_Exercise data:_
= Beginning of Section =
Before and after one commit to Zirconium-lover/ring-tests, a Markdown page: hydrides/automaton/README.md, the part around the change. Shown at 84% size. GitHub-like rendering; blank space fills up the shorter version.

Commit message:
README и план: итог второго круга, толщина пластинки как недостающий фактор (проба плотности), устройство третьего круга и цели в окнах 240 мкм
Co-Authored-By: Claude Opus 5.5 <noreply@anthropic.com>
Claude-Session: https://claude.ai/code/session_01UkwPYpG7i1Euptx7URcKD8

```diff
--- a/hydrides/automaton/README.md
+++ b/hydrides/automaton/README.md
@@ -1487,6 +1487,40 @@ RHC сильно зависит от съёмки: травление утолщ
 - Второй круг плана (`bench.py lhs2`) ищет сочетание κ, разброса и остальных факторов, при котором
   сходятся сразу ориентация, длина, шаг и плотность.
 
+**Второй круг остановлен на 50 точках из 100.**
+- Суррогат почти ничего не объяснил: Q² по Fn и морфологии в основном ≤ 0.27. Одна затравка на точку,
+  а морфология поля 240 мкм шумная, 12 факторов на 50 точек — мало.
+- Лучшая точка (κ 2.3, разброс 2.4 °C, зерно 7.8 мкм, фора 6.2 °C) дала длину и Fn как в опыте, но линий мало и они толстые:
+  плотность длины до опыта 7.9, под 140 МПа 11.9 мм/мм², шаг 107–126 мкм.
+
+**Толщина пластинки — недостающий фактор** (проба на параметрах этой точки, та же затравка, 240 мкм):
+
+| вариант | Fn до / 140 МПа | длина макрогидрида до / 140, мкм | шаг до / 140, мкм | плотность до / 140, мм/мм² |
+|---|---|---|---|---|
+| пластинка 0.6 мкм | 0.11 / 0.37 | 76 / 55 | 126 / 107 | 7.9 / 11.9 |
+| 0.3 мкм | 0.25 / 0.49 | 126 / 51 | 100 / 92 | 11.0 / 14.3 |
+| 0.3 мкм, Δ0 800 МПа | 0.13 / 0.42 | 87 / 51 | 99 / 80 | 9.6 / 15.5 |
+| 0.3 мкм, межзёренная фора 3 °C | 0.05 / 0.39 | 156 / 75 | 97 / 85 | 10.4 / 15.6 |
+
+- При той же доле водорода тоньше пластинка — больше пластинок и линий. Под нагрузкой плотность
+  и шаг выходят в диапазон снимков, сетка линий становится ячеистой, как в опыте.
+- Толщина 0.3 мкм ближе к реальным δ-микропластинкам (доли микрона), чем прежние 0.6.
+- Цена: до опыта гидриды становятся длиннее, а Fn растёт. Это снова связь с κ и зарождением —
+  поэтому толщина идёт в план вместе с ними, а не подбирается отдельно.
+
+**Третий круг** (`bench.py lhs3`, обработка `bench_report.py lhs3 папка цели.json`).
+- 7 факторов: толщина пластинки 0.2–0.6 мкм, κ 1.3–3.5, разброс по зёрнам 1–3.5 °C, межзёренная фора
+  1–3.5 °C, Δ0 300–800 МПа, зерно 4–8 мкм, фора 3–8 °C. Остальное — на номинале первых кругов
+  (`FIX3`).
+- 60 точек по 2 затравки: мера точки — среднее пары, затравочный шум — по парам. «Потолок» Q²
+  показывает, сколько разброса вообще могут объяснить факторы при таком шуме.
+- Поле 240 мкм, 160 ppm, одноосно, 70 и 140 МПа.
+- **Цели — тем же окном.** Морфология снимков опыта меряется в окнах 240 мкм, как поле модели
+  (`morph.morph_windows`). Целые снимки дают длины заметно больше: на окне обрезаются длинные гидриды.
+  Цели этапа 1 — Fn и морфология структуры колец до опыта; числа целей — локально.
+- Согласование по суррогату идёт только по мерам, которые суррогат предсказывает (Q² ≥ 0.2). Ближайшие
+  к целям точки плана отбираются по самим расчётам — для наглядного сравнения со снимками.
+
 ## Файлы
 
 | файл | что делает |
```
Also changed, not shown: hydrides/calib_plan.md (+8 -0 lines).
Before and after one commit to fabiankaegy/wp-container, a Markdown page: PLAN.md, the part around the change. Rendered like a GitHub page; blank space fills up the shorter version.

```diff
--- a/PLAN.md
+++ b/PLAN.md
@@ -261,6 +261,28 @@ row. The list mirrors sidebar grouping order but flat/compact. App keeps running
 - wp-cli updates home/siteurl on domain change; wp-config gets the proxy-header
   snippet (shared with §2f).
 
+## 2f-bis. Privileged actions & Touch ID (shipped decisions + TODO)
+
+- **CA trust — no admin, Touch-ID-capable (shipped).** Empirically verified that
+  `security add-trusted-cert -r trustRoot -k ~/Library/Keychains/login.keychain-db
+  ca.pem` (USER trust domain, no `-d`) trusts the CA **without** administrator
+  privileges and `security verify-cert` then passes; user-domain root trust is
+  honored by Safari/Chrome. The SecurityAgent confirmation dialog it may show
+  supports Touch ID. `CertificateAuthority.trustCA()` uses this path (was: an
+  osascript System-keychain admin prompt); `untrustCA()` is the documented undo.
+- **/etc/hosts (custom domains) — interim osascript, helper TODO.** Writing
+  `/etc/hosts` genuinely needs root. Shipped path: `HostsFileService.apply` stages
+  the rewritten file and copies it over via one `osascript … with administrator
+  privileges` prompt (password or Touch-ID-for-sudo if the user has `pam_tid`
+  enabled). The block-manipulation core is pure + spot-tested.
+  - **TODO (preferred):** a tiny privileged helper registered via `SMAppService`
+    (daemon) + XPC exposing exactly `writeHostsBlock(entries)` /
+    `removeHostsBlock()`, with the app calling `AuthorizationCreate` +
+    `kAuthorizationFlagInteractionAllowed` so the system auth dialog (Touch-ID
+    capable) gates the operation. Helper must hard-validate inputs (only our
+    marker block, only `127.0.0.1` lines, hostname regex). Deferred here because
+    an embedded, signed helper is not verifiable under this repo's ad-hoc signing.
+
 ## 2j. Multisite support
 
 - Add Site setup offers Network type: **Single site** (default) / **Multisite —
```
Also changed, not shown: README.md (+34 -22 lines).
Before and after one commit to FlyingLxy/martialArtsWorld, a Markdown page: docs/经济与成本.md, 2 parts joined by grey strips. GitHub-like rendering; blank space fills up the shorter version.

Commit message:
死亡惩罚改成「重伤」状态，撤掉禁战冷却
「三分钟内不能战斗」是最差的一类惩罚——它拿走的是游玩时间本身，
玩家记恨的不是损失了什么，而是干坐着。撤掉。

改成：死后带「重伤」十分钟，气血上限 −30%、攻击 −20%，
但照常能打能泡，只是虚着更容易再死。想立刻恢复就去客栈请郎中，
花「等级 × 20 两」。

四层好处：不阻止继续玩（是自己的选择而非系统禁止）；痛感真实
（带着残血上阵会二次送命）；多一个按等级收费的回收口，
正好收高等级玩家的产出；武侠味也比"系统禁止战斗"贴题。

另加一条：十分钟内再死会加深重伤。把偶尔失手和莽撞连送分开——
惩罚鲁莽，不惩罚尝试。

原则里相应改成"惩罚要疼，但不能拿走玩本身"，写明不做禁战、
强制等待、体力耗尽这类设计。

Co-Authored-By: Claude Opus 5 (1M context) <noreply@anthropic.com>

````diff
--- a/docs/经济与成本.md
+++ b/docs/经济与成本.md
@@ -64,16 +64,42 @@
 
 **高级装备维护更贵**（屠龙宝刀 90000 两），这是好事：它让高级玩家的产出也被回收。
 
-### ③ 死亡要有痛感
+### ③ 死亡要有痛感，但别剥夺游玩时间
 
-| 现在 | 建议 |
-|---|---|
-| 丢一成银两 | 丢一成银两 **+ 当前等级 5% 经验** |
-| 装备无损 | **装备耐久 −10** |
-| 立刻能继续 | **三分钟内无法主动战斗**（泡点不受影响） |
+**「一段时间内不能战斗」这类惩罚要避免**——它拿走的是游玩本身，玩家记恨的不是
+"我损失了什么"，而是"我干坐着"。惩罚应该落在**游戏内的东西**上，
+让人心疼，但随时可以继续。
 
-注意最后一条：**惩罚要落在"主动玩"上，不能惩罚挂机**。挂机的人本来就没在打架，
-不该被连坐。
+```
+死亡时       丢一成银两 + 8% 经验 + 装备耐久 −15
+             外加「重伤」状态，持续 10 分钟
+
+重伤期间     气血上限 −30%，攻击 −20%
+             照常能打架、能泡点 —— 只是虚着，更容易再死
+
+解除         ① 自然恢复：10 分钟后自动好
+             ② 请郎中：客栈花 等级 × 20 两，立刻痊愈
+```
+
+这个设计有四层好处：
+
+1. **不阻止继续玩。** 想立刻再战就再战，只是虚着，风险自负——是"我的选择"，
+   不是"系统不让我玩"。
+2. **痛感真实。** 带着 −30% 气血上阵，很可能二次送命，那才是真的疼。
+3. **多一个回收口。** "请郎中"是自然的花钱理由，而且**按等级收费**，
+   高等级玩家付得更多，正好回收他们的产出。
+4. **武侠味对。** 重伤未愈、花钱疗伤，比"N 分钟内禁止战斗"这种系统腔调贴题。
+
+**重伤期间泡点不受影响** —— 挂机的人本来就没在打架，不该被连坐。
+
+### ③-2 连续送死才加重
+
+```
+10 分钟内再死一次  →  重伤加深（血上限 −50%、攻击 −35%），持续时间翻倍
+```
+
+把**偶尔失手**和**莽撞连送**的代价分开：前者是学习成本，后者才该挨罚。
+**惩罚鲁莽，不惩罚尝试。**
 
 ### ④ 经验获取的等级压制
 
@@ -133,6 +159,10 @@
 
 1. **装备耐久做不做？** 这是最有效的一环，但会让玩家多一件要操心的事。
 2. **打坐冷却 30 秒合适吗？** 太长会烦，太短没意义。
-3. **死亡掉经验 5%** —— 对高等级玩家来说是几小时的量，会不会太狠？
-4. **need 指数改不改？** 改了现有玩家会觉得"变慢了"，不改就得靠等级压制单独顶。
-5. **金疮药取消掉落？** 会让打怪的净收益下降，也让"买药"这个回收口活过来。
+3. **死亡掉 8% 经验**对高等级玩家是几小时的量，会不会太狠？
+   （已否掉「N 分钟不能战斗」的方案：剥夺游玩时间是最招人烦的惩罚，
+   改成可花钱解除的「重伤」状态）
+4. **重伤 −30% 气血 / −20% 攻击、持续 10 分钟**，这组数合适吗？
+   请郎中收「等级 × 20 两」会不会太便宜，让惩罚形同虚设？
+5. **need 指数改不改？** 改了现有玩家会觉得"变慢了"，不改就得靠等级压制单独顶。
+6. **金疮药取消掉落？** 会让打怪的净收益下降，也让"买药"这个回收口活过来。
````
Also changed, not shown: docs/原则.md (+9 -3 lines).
= End of Section =
_Exercise description:_
Copy out word for word each line of the listing, from the very first line down to the line containing "README и план: итог", and stop after that line.

_Completed exercise:_
Before and after one commit to Zirconium-lover/ring-tests, a Markdown page: hydrides/automaton/README.md, the part around the change. Shown at 84% size. GitHub-like rendering; blank space fills up the shorter version.

Commit message:
README и план: итог второго круга, толщина пластинки как недостающий фактор (проба плотности), устройство третьего круга и цели в окнах 240 мкм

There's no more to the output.